A friend at church shared a tattered Scandinavian cookbook with me a few years ago, which is where I found the base for what would become my gluten-free recipe. So you can feel quite authentic when you make them! The saffron in these iconic buns plays a very important part, lending flavor and smell as well as the distinctive yellow hue. Saffron has long been one of the world’s most expensive spices, used throughout history for medicinal/herbal treatments, perfume, flavor and even dyes.
The dough for these saffron buns is shaped by twisting into a unique flourish on either end, adding to their distinctiveness as a symbol of this Advent holiday. And while it may not be historically accurate to say that these buns were always gluten free, they’re equally delicious made that way in modern times, so why not?
Tradition holds that if you fully embrace the traditions of Saint Lucia Day, you will survive the long winter days with enough light. It seems to me that the best way to celebrate would be to bake these gluten free Saint Lucia Saffron Buns, don’t you think?
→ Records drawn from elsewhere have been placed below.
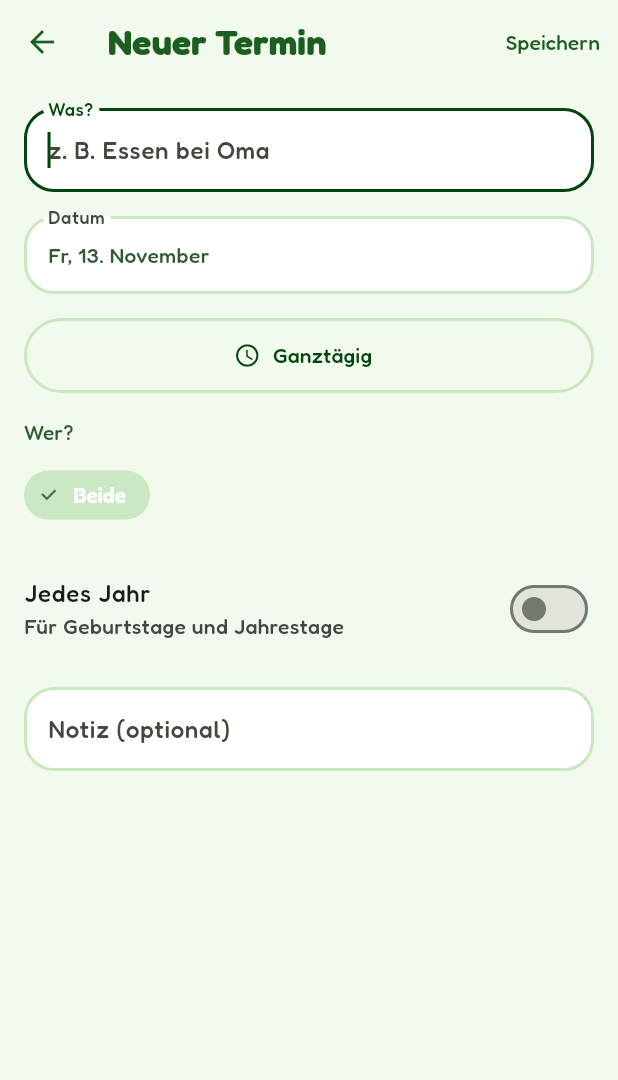
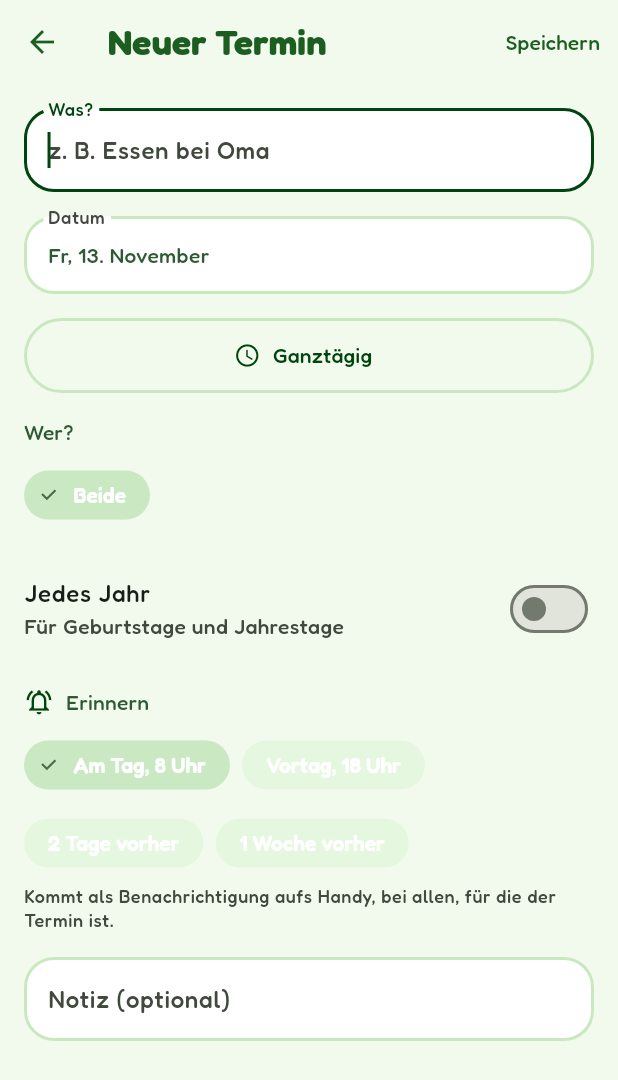
Before and after one commit to TEE800/bubududu, a Flutter app: the EventEditScreen screen opened directly with empty values, on a phone screen of 412 x 824 dp. Shown: the top 1080 px of the screen. Run offline on Flutter 3.47's test engine with Material 3 defaults, Android fonts, the phone set to English and light mode, and no system bars; our stand-ins replace cloud_firestore, connectivity_plus, file_picker, firebase_auth, firebase_core, firebase_messaging and 11 more; missing offline and left inert: dart:js_interop, device_calendar_plus, google_mlkit_text_recognition, image_picker_android, image_picker_platform_interface, pdfrx; accounts and stored records are empty.

Commit message:
Termine: Erinnerungszeit selbst wählen (#54)
Claude-Session: https://claude.ai/code/session_01WGE5cXHwQ2eHXZet5a85XQ

Co-authored-by: Claude <noreply@anthropic.com>

```diff
--- a/lib/features/calendar.dart
+++ b/lib/features/calendar.dart
@@ -22,6 +22,7 @@ class CalendarEvent {
     required this.note,
     this.createdBy = '',
     this.googleId,
+    this.reminders,
   });
 
   final String id;
@@ -42,6 +43,14 @@ class CalendarEvent {
   /// Aus dem Google-Kalender von [createdBy] übernommen (Termin-ID dort).
   final String? googleId;
 
+  /// Gewählte Erinnerungen (Codes aus [timedReminderOptions] bzw.
+  /// [allDayReminderOptions]). null = Standard, leer = keine Erinnerung.
+  final List<String>? reminders;
+
+  /// Die Erinnerungen, die tatsächlich gelten.
+  List<String> get activeReminders =>
+      reminders ?? defaultReminders(timed: time != null, yearly: yearly);
+
   factory CalendarEvent.fromDoc(Doc d) => CalendarEvent(
     id: d.id,
     title: d.data['title'] as String? ?? '',
@@ -52,7 +61,73 @@ class CalendarEvent {
     note: d.data['note'] as String? ?? '',
     createdBy: d.data['createdBy'] as String? ?? '',
     googleId: d.data['googleId'] as String?,
+    reminders: (d.data['reminders'] as List?)?.whereType<String>().toList(),
   );
+}
+
+/// Eine Auswahl, wann vor einem Termin erinnert wird.
+class ReminderOption {
+  const ReminderOption(
+    this.code,
+    this.label,
+    this.prefix, {
+    this.days = 0,
+    this.minutes = 0,
+  });
+
+  /// Wird so in Firestore gespeichert.
+  final String code;
+
+  /// Text auf dem Auswahl-Chip.
+  final String label;
+
+  /// Anfang der Benachrichtigung, z. B. "In einer Stunde".
+  final String prefix;
+  final int days;
+  final int minutes;
+}
+
+/// Für Termine mit Uhrzeit: so lange vor dem Beginn.
+const timedReminderOptions = [
+  ReminderOption('0m', 'Zum Beginn', 'Jetzt'),
+  ReminderOption('10m', '10 Min. vorher', 'In 10 Minuten', minutes: 10),
+  ReminderOption('30m', '30 Min. vorher', 'In 30 Minuten', minutes: 30),
+  ReminderOption('1h', '1 Std. vorher', 'In einer Stunde', minutes: 60),
+  ReminderOption('2h', '2 Std. vorher', 'In zwei Stunden', minutes: 120),
+  ReminderOption('1d', '1 Tag vorher', 'Morgen', days: 1),
+  ReminderOption('2d', '2 Tage vorher', 'Übermorgen', days: 2),
+  ReminderOption('1w', '1 Woche vorher', 'In einer Woche', days: 7),
+];
+
+/// Für ganztägige Termine: am Tag um 8 Uhr, sonst am Abend davor um 18 Uhr.
+const allDayReminderOptions = [
+  ReminderOption('0d', 'Am Tag, 8 Uhr', 'Heute'),
+  ReminderOption('1d', 'Vortag, 18 Uhr', 'Morgen', days: 1),
+  ReminderOption('2d', '2 Tage vorher', 'Übermorgen', days: 2),
+  ReminderOption('1w', '1 Woche vorher', 'In einer Woche', days: 7),
+];
+
+List<ReminderOption> reminderOptions({required bool timed}) =>
+    timed ? timedReminderOptions : allDayReminderOptions;
+
+/// Was gilt, wenn man nichts auswählt (so wie es die App schon immer machte).
+List<String> defaultReminders({required bool timed, required bool yearly}) => [
+  timed ? '1h' : '0d',
+  if (yearly) '1d',
+];
+
+/// Passt die Auswahl an, wenn ein Termin Uhrzeit bekommt oder ganztägig wird.
+List<String> convertReminders(List<String> codes, {required bool timed}) {
+  final valid = {for (final o in reminderOptions(timed: timed)) o.code};
+  return {
+    for (final c in codes)
+      if (valid.contains(c))
+        c
+      else if (c == '0m' && !timed)
+        '0d'
+      else if (c == '0d' && timed)
+        '0m',
+  }.toList();
 }
 
 /// Ein Vorkommen eines Termins an einem bestimmten Tag.
@@ -393,6 +468,26 @@ class _EventEditScreenState extends ConsumerState<EventEditScreen> {
   late String _who = widget.event?.who ?? '';
   late bool _yearly = widget.event?.yearly ?? false;
 
+  /// null = Standard, der sich nach Uhrzeit und "Jedes Jahr" richtet.
+  late List<String>? _reminders = widget.event?.reminders;
+
+  List<String> get _activeReminders =>
+      _reminders ?? defaultReminders(timed: _time != null, yearly: _yearly);
+
+  void _setTime(String? time) {
+    final wasTimed = _time != null;
+    _time = time;
+    if (_reminders != null && wasTimed != (time != null)) {
+      _reminders = convertReminders(_reminders!, timed: time != null);
+    }
+  }
+
+  void _toggleReminder(String code, bool on) {
+    final next = [..._activeReminders]..remove(code);
+    if (on) next.add(code);
+    setState(() => _reminders = next);
+  }
+
   @override
   void dispose() {
     _title.dispose();
@@ -412,8 +507,9 @@ class _EventEditScreenState extends ConsumerState<EventEditScreen> {
     );
     if (picked != null) {
       setState(() {
-        _time =
-            '${picked.hour.toString().padLeft(2, '0')}:${picked.minute.toString().padLeft(2, '0')}';
+        _setTime(
+          '${picked.hour.toString().padLeft(2, '0')}:${picked.minute.toString().padLeft(2, '0')}',
+        );
       });
     }
   }
@@ -432,6 +528,7 @@ class _EventEditScreenState extends ConsumerState<EventEditScreen> {
         'time': _time,
         'who': _who,
         'yearly': _yearly,
+        'reminders': _activeReminders,
         'note': _note.text.trim(),
       },
     );
@@ -485,7 +582,7 @@ class _EventEditScreenState extends ConsumerState<EventEditScreen> {
               IconButton(
                 tooltip: 'Ganztägig',
                 icon: const Icon(Icons.clear),
-                onPressed: () => setState(() => _time = null),
+                onPressed: () => setState(() => _setTime(null)),
               ),
           ],
         ),
@@ -501,6 +598,11 @@ class _EventEditScreenState extends ConsumerState<EventEditScreen> {
           value: _yearly,
           onChanged: (v) => setState(() => _yearly = v),
         ),
+        _ReminderPicker(
+          timed: _time != null,
+          selected: _activeReminders,
+          onToggle: _toggleReminder,
+        ),
         TextField(
           controller: _note,
           decoration: const InputDecoration(labelText: 'Notiz (optional)'),
@@ -511,3 +613,59 @@ class _EventEditScreenState extends ConsumerState<EventEditScreen> {
     );
   }
 }
+
+/// Auswahl, wann die App vor dem Termin erinnert (mehrere möglich).
+class _ReminderPicker extends StatelessWidget {
+  const _ReminderPicker({
+    required this.timed,
+    required this.selected,
+    required this.onToggle,
+  });
+
+  final bool timed;
+  final List<String> selected;
+  final void Function(String code, bool on) onToggle;
+
+  @override
+  Widget build(BuildContext context) {
+    final theme = Theme.of(context);
+    return Column(
+      crossAxisAlignment: CrossAxisAlignment.start,
+      children: [
+        Row(
+          children: [
+            Icon(
+              selected.isEmpty
+                  ? Icons.notifications_off_outlined
+                  : Icons.notifications_active_outlined,
+              size: 20,
+              color: theme.colorScheme.primary,
+            ),
+            const SizedBox(width: 8),
+            Text('Erinnern', style: theme.textTheme.titleSmall),
+          ],
+        ),
+        const SizedBox(height: 8),
+        Wrap(
+          spacing: 8,
+          runSpacing: 4,
+          children: [
+            for (final o in reminderOptions(timed: timed))
+              FilterChip(
+                label: Text(o.label),
+                selected: selected.contains(o.code),
+                onSelected: (on) => onToggle(o.code, on),
+              ),
+          ],
+        ),
+        const SizedBox(height: 4),
+        Text(
+          selected.isEmpty ? 'Keine Erinnerung für diesen Termin.' : 'Kommt als Benachrichtigung aufs Handy, bei allen, für die der Termin ist.',
+          style: theme.textTheme.bodySmall?.copyWith(
+            color: theme.colorScheme.onSurfaceVariant,
+          ),
+        ),
+      ],
+    );
+  }
+}
```
Also changed, not shown: lib/notifications/reminders.dart (+21 -17 lines), 3 other files.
Wreath of candles or not, they’ll certainly spread joy and warmth on a cold winter’s night.Print
To proof the yeast, dissolve the packets in ¼ cup warm milk.
Unless dried already, dry saffron threads by spreading on a baking sheet and placing in a warm oven until dry. Pound smooth into a powder. Dissolve in ½ tablespoon bourbon, brandy or apple cider.
In a large mixing bowl, combine remaining 1 cup milk, dissolved saffron, sugar, salt, egg white, butter and gfJules Flour.
Beat in the yeast-milk mixture until integrated. If dough is too dry, add more warm milk, one tablespoon at a time until the dough holds together well in a wet, but not drippy ball.
Divide into 2-inch balls and roll gently in just enough gfJules Flour to keep from sticking. The dough will become dry if too much flour is used. A bench scraper tool is helpful in sectioning off the dough and moving the buns around, but it’s not essential.
Gently roll into a rope to braid into buns — don’t push down on the dough while rolling or it will become flat; simply roll gently under your palms until a rope is formed. Curl the ends of the rope into “S” shapes. Brush off excess flour, if necessary, with a pastry brush.
Gently transfer each bun to parchment-lined baking sheets, cover and let rise for 30 minutes to one hour in a warm location like an oven preheated to 200° F and then turned off.
Preheat oven to 375° F.
Once risen, brush with slightly beaten egg or warm milk and sprinkle Demerara sugar and chopped almonds, if using. Place raisins in the spirals.
Bake for approximately 10 minutes, depending on size. Do not over bake.
Yield: ~15 buns